Prime Minister Scott Morrison will soon hold virtual talks with US President Joe Biden and the prime ministers of both India and Japan in the first-ever leaders’ meeting of the Quad.
- Reuters reports the Quad leaders will unveil a plan to increase India’s COVID vaccine production capacity
- The White House says the countries will also discuss economic cooperation and the climate crisis
- The Quad insists it is not a formal security alliance, but Beijing still views the grouping with suspicion
It is a significant development for the informal coalition, which has coalesced partly to balance China’s growing economic and military clout.
The meeting early on Saturday morning (AEDT) is likely to focus heavily on joint efforts to tackle the coronavirus pandemic.

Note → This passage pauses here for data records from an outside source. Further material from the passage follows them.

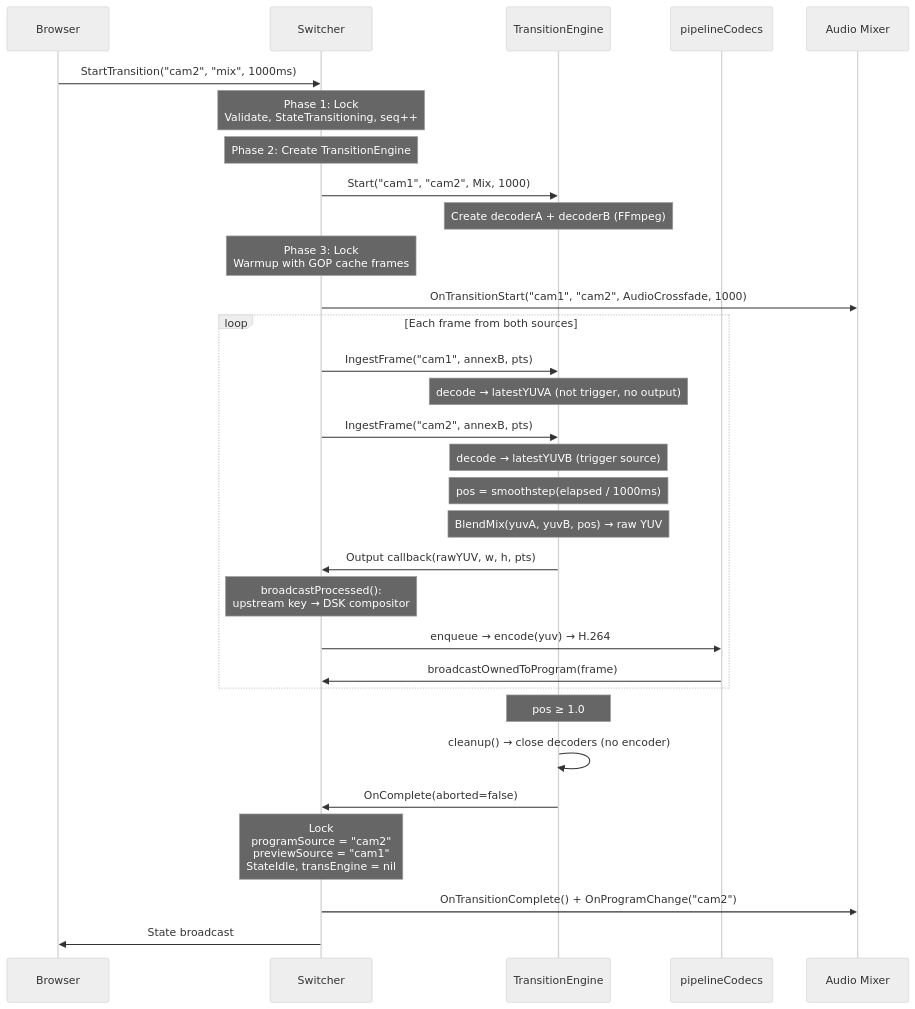
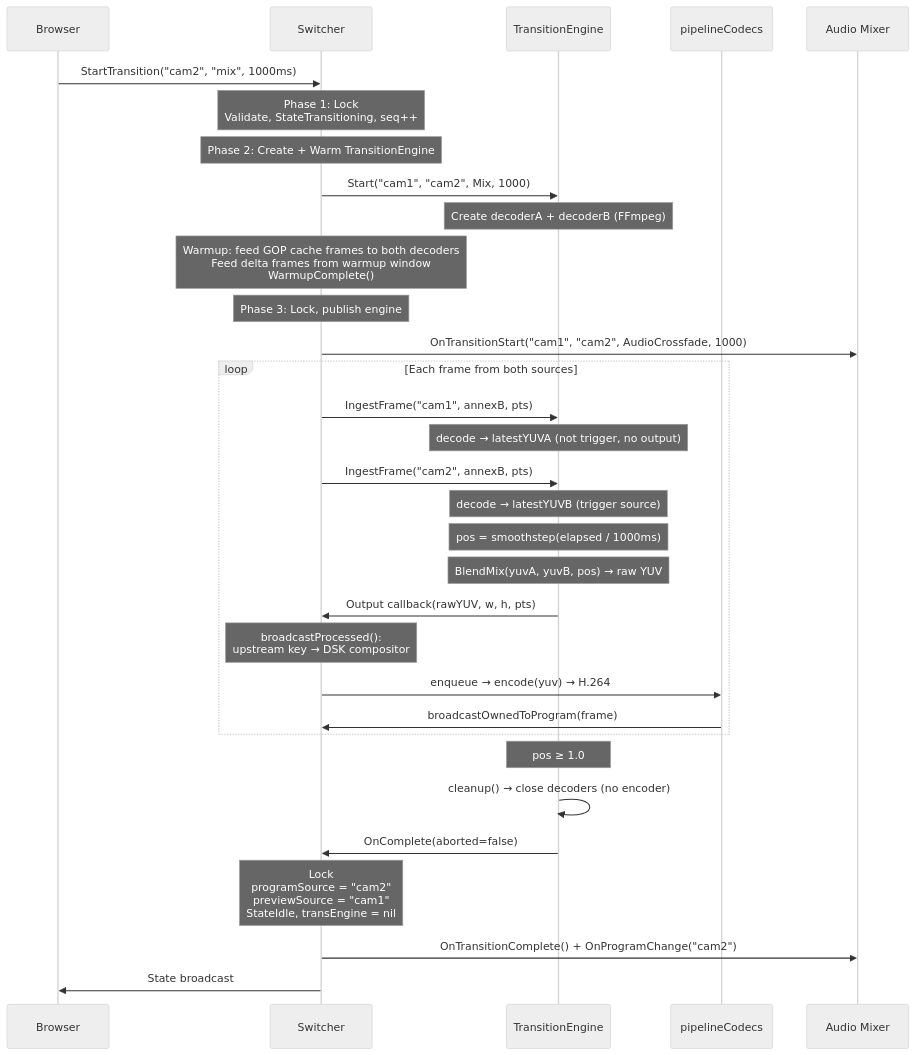
Before and after one commit to zsiec/switchframe: diagram 21 of 22 in docs/architecture.md, drawn with Mermaid (neutral theme). The commit also changed other lines of this file and 20 other files, not shown here.

````diff
--- a/docs/architecture.md
+++ b/docs/architecture.md
@@ -1142,41 +1146,42 @@
 ```mermaid
 sequenceDiagram
     participant Browser
     participant SW as Switcher
     participant TE as TransitionEngine
     participant PC as pipelineCodecs
     participant Mixer as Audio Mixer
 
     Browser->>SW: StartTransition("cam2", "mix", 1000ms)
 
     Note over SW: Phase 1: Lock<br/>Validate, StateTransitioning, seq++
 
-    Note over SW: Phase 2: Create TransitionEngine
+    Note over SW: Phase 2: Create + Warm TransitionEngine
     SW->>TE: Start("cam1", "cam2", Mix, 1000)
     Note over TE: Create decoderA + decoderB (FFmpeg)
+    Note over SW: Warmup: feed GOP cache frames to both decoders<br/>Feed delta frames from warmup window<br/>WarmupComplete()
 
-    Note over SW: Phase 3: Lock<br/>Warmup with GOP cache frames
+    Note over SW: Phase 3: Lock, publish engine
     SW->>Mixer: OnTransitionStart("cam1", "cam2", AudioCrossfade, 1000)
 
     loop Each frame from both sources
         SW->>TE: IngestFrame("cam1", annexB, pts)
         Note over TE: decode → latestYUVA (not trigger, no output)
 
         SW->>TE: IngestFrame("cam2", annexB, pts)
         Note over TE: decode → latestYUVB (trigger source)
         Note over TE: pos = smoothstep(elapsed / 1000ms)
         Note over TE: BlendMix(yuvA, yuvB, pos) → raw YUV
         TE->>SW: Output callback(rawYUV, w, h, pts)
         Note over SW: broadcastProcessed():<br/>upstream key → DSK compositor
         SW->>PC: enqueue → encode(yuv) → H.264
         PC->>SW: broadcastOwnedToProgram(frame)
     end
 
     Note over TE: pos ≥ 1.0
     TE->>TE: cleanup() → close decoders (no encoder)
     TE->>SW: OnComplete(aborted=false)
 
     Note over SW: Lock<br/>programSource = "cam2"<br/>previewSource = "cam1"<br/>StateIdle, transEngine = nil
     SW->>Mixer: OnTransitionComplete() + OnProgramChange("cam2")
     SW->>Browser: State broadcast
 ```
````
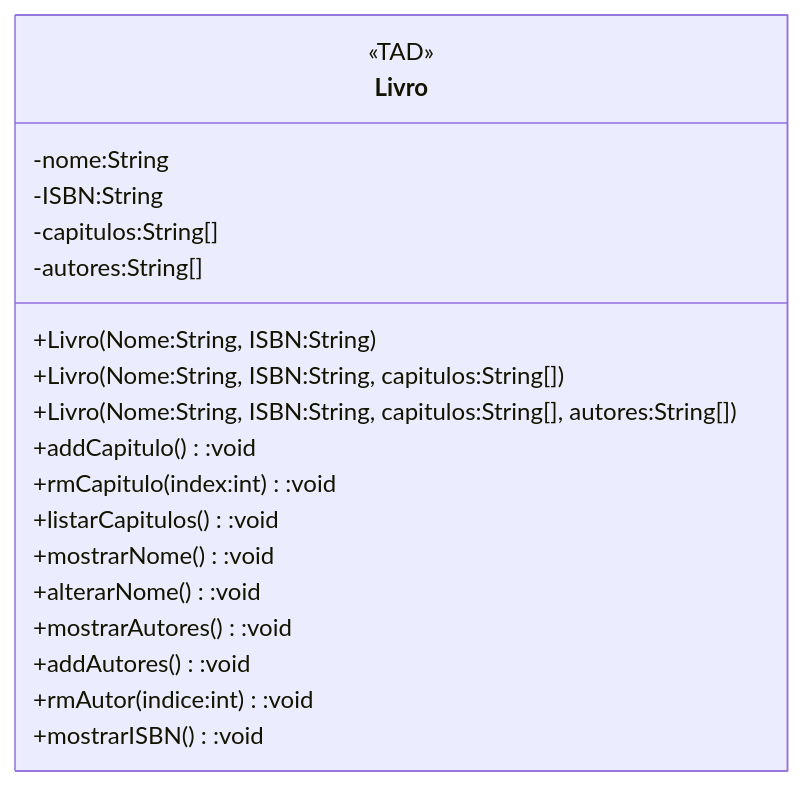
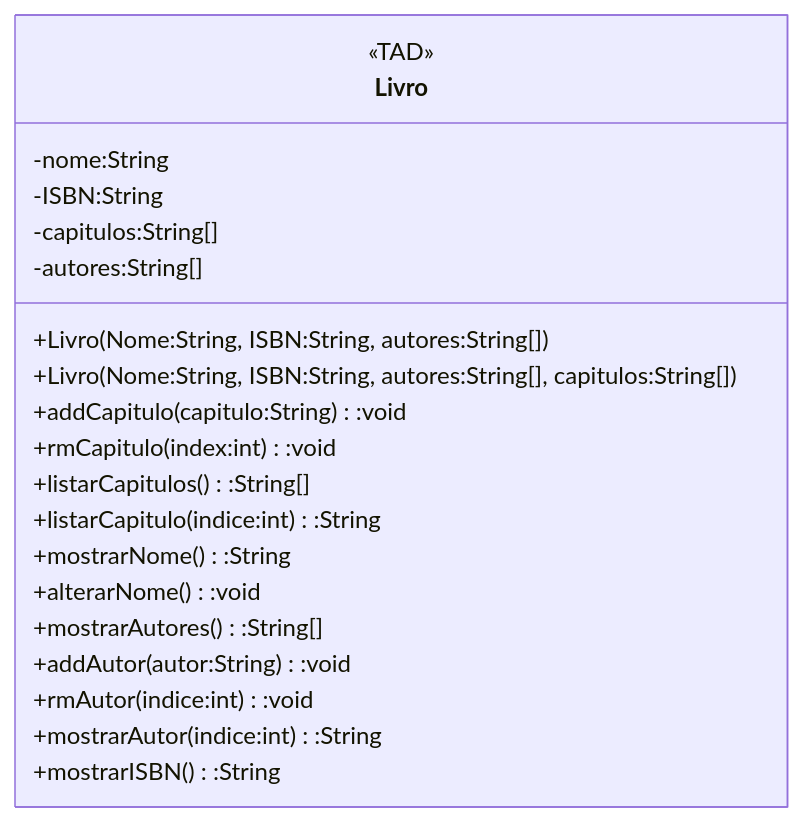
One commit to kaleu-b/EstruturaDeDados-2026-2 changed the diagram in Atividade00/Ex03/Livro.md. Above: the diagram before and after it, drawn with Mermaid. The commit also changed other lines of this file and 4 other files, not shown here.

````diff
--- a/Atividade00/Ex03/Livro.md
+++ b/Atividade00/Ex03/Livro.md
@@ -1,30 +10,31 @@
 ```mermaid
     classDiagram
         direction TB
         
         class Livro {
             <<TAD>>
            -nome:String
            -ISBN:String
            -capitulos:String[]
            -autores:String[]
            
            
-           +Livro(Nome:String, ISBN:String)
-           +Livro(Nome:String, ISBN:String, capitulos:String[])
-           +Livro(Nome:String, ISBN:String, capitulos:String[], autores:String[])
+           +Livro(Nome:String, ISBN:String, autores:String[])
+           +Livro(Nome:String, ISBN:String, autores:String[], capitulos:String[])
            
-            +addCapitulo():void
+            +addCapitulo(capitulo:String):void
             +rmCapitulo(index:int):void
-            +listarCapitulos():void
+            +listarCapitulos():String[]
+            +listarCapitulo(indice:int):String
             
-            +mostrarNome():void
+            +mostrarNome():String
             +alterarNome():void
             
-            +mostrarAutores():void
-            +addAutores():void
+            +mostrarAutores():String[]
+            +addAutor(autor:String):void
             +rmAutor(indice:int):void
+            +mostrarAutor(indice:int):String
             
-            +mostrarISBN():void
+            +mostrarISBN():String
         }  
 ```
````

Reuters has reported that the leaders will announce a plan for new financing agreements to support an increase in manufacturing capacity for COVID-19 vaccines in India.
The news agency quoted a US official saying the plan would “reduce manufacturing backlogs, speed vaccination and defeat some coronavirus mutations”.
The official also said some of the additional vaccines would be offered to South-East Asian countries.
An Australian Government source did not deny that report but did not provide any further information.
Beijing regards the Quad grouping with suspicion
The race to vaccinate against COVID-19 has created a new arena for strategic competition across the globe.
China’s government has intensified its vaccine diplomacy in the region, offering its locally made Sinopharm jab to several South-East Asian nations including Cambodia, Thailand, Indonesia and the Philippines.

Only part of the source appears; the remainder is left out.